Amazon will begin selling a streaming video device starting next month, according to reports. But with Apple TV, Roku, Chromecast and a huge number of smart TVs and video game consoles that do the same thing already on the market, what's the point?
There's only one feasible reason: Amazon wants to get into the lucrative casual gaming market.
As the Wall Street Journal reported that we could see a streaming video device from Amazon as early as next month, recent photos unearthed by the online TV-centric blog Zatz Not Funny! also indicate Amazon ( has been working on a gaming controller. The controller would connect to Amazon's rumored streaming box. TechCrunch suggests that Amazon will )launch a game streaming service.

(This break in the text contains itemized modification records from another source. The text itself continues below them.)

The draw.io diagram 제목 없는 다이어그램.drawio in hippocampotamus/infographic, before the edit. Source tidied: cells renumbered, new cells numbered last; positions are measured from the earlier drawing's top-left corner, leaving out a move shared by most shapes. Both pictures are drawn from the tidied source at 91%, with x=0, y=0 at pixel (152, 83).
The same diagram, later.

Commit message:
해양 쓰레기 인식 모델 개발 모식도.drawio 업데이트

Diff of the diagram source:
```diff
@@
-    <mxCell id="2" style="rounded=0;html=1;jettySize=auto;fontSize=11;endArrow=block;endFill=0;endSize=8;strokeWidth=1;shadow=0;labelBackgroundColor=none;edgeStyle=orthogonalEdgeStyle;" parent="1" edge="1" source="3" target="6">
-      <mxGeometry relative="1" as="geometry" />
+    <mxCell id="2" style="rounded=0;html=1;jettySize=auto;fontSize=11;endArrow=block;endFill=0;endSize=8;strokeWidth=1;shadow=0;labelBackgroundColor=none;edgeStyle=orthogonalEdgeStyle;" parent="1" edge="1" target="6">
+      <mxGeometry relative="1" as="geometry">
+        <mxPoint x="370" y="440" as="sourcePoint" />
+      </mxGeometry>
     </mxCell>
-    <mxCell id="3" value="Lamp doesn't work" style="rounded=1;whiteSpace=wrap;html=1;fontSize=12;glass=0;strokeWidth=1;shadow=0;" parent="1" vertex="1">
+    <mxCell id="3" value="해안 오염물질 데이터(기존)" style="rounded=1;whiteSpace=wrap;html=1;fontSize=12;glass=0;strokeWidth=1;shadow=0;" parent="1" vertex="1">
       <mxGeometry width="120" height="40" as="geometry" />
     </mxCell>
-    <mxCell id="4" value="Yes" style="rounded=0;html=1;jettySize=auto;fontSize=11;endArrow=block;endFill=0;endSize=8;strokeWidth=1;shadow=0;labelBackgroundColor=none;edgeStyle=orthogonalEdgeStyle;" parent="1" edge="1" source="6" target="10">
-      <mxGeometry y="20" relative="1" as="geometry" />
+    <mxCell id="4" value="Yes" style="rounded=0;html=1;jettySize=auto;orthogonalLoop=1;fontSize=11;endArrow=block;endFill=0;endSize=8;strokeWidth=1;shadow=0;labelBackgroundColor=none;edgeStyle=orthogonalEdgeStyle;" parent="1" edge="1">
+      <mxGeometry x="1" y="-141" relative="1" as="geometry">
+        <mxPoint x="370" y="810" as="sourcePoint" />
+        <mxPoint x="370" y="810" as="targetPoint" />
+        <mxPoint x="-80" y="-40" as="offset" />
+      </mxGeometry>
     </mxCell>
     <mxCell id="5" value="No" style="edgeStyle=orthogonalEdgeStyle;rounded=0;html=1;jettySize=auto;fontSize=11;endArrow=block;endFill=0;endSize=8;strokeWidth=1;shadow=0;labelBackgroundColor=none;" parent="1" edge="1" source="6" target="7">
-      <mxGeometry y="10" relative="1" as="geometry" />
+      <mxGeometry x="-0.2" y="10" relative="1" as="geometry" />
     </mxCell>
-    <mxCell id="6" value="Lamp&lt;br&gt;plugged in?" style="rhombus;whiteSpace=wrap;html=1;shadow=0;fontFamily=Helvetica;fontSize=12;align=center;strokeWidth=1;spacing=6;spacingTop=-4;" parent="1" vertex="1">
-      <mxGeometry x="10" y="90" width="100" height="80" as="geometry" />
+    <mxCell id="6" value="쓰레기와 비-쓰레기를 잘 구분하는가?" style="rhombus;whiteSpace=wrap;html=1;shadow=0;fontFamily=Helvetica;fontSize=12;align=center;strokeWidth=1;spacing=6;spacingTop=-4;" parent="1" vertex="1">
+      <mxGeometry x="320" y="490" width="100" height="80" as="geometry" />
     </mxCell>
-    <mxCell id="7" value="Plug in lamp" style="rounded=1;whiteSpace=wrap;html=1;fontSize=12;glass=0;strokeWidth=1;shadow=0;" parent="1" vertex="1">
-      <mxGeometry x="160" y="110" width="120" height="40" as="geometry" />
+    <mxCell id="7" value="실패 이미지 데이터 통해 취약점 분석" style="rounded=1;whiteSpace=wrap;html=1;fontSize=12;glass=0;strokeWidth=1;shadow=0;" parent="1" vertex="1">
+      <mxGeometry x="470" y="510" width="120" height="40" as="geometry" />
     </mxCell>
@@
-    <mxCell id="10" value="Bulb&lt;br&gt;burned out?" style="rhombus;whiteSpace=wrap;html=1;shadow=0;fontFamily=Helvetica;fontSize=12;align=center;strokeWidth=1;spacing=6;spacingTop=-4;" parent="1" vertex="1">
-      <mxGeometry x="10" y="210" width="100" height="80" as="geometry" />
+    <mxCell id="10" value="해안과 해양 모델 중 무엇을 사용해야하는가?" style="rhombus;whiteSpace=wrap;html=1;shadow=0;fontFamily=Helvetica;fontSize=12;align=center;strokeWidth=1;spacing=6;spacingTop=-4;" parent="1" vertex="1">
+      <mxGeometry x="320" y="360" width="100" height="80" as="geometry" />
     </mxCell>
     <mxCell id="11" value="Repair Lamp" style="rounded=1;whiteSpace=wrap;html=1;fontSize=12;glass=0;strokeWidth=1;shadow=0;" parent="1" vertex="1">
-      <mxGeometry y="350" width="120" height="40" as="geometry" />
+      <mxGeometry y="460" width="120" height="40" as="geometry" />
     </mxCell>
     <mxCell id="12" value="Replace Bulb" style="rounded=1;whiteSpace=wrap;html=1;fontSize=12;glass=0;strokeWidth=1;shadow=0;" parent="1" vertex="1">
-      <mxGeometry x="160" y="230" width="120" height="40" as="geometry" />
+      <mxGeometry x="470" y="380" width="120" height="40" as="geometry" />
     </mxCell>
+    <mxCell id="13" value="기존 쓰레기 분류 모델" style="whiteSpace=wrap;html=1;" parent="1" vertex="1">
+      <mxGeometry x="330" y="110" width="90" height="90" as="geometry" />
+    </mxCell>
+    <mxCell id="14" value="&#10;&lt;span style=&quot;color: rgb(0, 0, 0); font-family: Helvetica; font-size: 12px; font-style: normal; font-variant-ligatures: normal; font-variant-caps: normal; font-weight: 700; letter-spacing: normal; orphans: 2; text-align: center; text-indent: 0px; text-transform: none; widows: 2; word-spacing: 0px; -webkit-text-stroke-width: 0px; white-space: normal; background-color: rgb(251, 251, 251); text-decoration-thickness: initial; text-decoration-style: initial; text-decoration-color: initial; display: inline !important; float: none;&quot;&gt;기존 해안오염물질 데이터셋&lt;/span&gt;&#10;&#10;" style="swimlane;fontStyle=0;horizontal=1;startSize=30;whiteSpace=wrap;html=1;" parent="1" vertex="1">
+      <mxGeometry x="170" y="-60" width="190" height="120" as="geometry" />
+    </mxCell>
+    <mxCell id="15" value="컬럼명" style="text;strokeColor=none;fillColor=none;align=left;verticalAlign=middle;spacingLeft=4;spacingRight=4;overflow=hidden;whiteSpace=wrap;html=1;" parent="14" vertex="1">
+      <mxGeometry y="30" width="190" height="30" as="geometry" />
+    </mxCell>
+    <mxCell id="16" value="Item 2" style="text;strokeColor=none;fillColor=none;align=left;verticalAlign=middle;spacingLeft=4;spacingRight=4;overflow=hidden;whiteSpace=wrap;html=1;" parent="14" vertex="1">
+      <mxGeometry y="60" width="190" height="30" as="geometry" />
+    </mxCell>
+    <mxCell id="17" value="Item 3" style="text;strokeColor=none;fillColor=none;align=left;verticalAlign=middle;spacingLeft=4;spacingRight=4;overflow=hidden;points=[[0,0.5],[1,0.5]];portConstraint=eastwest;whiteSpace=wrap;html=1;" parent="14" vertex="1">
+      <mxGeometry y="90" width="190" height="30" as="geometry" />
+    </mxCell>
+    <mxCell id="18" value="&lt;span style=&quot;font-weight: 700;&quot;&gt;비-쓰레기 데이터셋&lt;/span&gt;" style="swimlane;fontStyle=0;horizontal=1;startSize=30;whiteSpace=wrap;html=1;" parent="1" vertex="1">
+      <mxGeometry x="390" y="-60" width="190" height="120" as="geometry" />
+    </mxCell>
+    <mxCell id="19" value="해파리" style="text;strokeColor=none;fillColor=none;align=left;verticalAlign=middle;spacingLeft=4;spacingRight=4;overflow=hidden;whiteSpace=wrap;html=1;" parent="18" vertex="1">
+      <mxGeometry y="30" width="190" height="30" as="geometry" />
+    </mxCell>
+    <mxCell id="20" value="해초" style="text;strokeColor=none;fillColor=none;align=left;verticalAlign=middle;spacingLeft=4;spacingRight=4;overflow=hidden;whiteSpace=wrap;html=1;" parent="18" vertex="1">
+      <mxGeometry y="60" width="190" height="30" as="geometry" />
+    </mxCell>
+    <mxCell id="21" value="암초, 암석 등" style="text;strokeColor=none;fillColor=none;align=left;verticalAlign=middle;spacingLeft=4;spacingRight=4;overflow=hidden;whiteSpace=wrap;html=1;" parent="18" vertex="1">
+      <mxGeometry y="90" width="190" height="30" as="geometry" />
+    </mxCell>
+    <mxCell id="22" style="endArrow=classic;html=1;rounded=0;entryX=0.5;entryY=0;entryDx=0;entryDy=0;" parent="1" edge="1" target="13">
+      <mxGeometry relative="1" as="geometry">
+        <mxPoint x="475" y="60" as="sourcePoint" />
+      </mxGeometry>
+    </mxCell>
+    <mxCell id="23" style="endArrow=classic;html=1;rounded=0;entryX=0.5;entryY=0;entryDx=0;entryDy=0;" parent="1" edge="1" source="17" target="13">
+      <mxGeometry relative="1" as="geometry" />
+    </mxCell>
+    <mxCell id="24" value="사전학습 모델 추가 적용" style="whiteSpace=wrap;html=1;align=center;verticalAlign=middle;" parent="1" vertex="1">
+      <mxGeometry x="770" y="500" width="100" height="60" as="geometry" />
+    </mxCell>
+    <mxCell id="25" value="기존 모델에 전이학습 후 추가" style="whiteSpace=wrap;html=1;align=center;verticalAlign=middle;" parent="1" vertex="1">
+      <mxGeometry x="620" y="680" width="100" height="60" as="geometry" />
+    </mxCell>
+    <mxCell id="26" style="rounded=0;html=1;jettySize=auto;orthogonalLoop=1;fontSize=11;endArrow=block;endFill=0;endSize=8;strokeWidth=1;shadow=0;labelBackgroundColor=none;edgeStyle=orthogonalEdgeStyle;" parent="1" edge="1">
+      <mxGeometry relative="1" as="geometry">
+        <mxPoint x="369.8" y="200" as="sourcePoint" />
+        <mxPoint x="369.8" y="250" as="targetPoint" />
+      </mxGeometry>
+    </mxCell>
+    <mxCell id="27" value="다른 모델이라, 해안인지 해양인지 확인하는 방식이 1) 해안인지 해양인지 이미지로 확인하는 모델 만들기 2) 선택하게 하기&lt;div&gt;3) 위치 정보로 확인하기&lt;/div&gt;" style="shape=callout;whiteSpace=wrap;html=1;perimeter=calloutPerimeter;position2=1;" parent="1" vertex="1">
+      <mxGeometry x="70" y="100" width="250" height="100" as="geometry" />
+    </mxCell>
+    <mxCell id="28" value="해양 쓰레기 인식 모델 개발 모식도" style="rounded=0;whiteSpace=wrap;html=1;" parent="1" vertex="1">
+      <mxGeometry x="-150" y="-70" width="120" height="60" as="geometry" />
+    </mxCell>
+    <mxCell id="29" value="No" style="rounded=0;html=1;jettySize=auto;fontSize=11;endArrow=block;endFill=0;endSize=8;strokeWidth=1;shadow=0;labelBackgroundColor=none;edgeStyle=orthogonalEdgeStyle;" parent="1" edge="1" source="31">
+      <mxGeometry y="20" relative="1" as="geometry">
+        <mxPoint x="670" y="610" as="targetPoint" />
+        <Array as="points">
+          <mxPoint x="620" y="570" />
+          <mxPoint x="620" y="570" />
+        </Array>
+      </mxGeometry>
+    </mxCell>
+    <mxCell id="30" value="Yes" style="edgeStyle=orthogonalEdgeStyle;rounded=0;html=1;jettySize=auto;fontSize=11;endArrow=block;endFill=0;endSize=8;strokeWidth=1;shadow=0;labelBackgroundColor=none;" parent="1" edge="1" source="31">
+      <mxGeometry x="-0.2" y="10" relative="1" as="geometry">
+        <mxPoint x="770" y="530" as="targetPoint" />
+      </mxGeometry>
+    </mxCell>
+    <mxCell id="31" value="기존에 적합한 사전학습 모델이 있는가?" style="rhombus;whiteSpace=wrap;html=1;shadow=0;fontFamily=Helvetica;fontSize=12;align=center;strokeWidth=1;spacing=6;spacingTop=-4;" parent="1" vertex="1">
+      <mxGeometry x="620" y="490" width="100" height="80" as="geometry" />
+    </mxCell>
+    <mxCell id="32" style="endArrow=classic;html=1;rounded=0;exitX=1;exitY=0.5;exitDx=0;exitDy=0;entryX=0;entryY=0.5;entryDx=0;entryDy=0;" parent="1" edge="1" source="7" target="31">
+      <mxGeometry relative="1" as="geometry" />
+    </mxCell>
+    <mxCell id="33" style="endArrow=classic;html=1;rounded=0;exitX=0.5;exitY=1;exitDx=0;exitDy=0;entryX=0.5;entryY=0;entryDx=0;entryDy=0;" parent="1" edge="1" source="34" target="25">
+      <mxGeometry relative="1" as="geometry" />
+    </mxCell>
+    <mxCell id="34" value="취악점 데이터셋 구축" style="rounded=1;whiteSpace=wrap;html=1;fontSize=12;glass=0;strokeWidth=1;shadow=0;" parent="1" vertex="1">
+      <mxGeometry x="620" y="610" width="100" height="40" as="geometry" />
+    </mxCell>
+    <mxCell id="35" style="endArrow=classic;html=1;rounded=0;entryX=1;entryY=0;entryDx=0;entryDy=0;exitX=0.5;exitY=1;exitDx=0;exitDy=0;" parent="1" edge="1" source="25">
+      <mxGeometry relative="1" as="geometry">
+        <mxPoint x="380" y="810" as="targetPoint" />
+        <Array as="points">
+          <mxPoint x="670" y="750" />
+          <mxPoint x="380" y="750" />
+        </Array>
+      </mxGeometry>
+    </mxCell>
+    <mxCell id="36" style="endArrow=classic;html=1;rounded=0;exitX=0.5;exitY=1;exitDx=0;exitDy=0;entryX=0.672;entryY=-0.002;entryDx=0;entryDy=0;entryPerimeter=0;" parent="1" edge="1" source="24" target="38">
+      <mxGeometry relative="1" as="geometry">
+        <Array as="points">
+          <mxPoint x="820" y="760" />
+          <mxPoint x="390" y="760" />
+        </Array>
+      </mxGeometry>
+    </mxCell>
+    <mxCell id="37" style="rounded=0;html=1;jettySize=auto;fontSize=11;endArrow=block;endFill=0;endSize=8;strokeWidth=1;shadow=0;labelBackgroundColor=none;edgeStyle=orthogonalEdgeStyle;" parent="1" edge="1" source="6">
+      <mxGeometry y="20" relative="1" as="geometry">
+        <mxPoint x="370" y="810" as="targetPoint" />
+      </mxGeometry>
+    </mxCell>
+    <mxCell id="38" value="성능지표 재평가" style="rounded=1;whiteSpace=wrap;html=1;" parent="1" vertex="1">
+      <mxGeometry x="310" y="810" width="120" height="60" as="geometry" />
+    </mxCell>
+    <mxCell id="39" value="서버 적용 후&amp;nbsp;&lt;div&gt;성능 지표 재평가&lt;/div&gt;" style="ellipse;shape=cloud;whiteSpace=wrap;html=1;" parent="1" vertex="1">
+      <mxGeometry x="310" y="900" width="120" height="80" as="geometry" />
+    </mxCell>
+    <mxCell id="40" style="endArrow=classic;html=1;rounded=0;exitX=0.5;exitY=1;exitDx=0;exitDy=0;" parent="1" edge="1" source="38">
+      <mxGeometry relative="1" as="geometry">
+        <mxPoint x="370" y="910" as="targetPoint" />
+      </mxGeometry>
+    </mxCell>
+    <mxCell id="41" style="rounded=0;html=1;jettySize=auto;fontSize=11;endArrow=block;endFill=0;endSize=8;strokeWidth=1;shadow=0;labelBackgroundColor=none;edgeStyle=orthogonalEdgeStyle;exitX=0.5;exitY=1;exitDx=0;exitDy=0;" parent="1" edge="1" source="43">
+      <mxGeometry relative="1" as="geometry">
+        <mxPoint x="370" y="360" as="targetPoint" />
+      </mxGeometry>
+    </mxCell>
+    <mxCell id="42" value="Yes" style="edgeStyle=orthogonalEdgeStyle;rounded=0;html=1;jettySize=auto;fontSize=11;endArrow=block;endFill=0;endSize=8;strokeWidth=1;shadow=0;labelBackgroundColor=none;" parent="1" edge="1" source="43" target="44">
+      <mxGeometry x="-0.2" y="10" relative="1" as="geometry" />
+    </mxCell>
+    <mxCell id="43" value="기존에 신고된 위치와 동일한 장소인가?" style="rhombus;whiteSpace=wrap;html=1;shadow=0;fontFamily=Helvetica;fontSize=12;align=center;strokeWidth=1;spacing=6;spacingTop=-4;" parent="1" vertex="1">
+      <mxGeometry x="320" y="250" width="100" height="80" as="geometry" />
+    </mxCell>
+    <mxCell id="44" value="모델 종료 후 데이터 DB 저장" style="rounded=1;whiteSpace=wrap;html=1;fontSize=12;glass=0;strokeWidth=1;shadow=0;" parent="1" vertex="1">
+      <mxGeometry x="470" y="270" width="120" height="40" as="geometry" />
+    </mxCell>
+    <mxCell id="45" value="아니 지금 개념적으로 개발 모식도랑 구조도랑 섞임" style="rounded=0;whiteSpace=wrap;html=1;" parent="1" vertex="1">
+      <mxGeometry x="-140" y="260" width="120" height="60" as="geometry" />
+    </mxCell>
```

Video content will unquestionably be a vital part of whatever streaming device Amazon produces. But the Amazon Prime Instant Video store is widely available on many streaming devices not made by Apple ( or )Google (, and Amazon doesn't make money off of its hardware. Plus, Amazon could have released a set-top box years ago if it had really wanted to. )
If Amazon is making a play at casual gaming, those plans could be even bigger than video.
Of course there's potential for disaster here. Ouya was the first notable company to try its hand at a micro-console last year, and for various reasons - hardware issues, game quality, and scale - it has essentially failed. Many gamers and developers have been skeptical that anyone would openly embrace an upstart, $100 video game console.
Amazon has not taken gaming very seriously in its Kindle Fire app store. But it has spent a few years building out its Game Center community. Although the controller it is supposedly developing doesn't look like it's on the level of Sony ( and )Microsoft's ( game pads, it looks more than serviceable. )
If Amazon launches a streaming game service instead the traditional app store model -- similar to Sony's plans for game streaming on the PlayStation -- Amazon could acquire the rights to legacy content without having to worry about hardware compatibility issues.
Whichever way Amazon may choose to approach gaming, it would almost certainly have an easier path to success than Ouya. Amazon has one of the world's strongest tech brands and a pre-installed user base that will purchase an Amazon device on day one.
If Amazon does choose to pursue gaming in a serious manner, it could solve the chicken-egg problem of attracting both game developers and a buying audience at the same time.